▸ **Dataset content**:

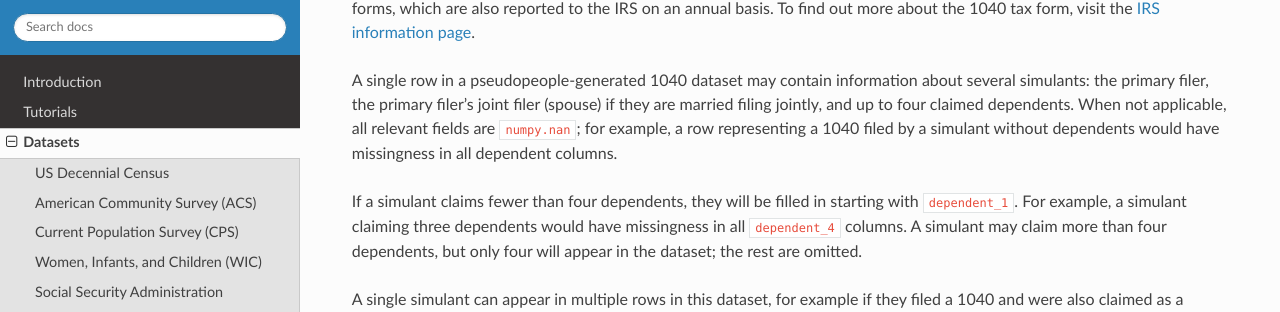
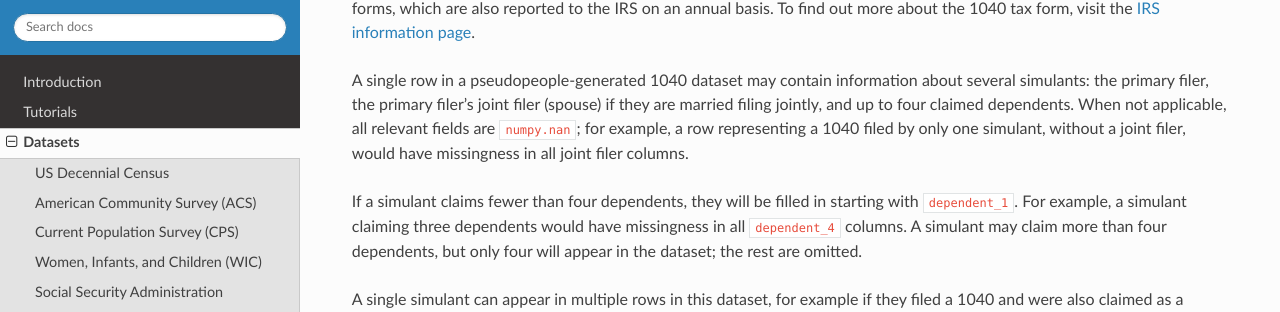
Before and after one commit to ihmeuw/pseudopeople, a Sphinx documentation site: the page built from docs/source/datasets/index.rst, in a window 1280 px wide and 900 px high, scrolled down 7755 px. Shown: the part 139-451 px from the top of the window. Built offline with Sphinx 7.4.7 and the Read the Docs theme 2.0.0, drawn with Linux system fonts in a browser that asks for light colours.

Commit message:
Use joint filer instead of dependents example

```diff
--- a/docs/source/datasets/index.rst
+++ b/docs/source/datasets/index.rst
@@ -503,8 +503,8 @@ A single row in a pseudopeople-generated 1040 dataset may contain information ab
 simulants: the primary filer, the primary filer's joint filer (spouse) if they are married filing
 jointly, and up to four claimed dependents.
 When not applicable, all relevant fields are :code:`numpy.nan`;
-for example, a row representing a 1040 filed by a simulant without dependents
-would have missingness in all dependent columns.
+for example, a row representing a 1040 filed by only one simulant, without a joint filer,
+would have missingness in all joint filer columns.
 
 If a simulant claims fewer than four dependents, they will be filled in starting
 with :code:`dependent_1`.
```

▸ **What is being asked**:
Hand back the records above exactly, leaving out every picture.

▸ **Reply**:
Before and after one commit to ihmeuw/pseudopeople, a Sphinx documentation site: the page built from docs/source/datasets/index.rst, in a window 1280 px wide and 900 px high, scrolled down 7755 px. Shown: the part 139-451 px from the top of the window. Built offline with Sphinx 7.4.7 and the Read the Docs theme 2.0.0, drawn with Linux system fonts in a browser that asks for light colours.

Commit message:
Use joint filer instead of dependents example

```diff
--- a/docs/source/datasets/index.rst
+++ b/docs/source/datasets/index.rst
@@ -503,8 +503,8 @@ A single row in a pseudopeople-generated 1040 dataset may contain information ab
 simulants: the primary filer, the primary filer's joint filer (spouse) if they are married filing
 jointly, and up to four claimed dependents.
 When not applicable, all relevant fields are :code:`numpy.nan`;
-for example, a row representing a 1040 filed by a simulant without dependents
-would have missingness in all dependent columns.
+for example, a row representing a 1040 filed by only one simulant, without a joint filer,
+would have missingness in all joint filer columns.
 
 If a simulant claims fewer than four dependents, they will be filled in starting
 with :code:`dependent_1`.
```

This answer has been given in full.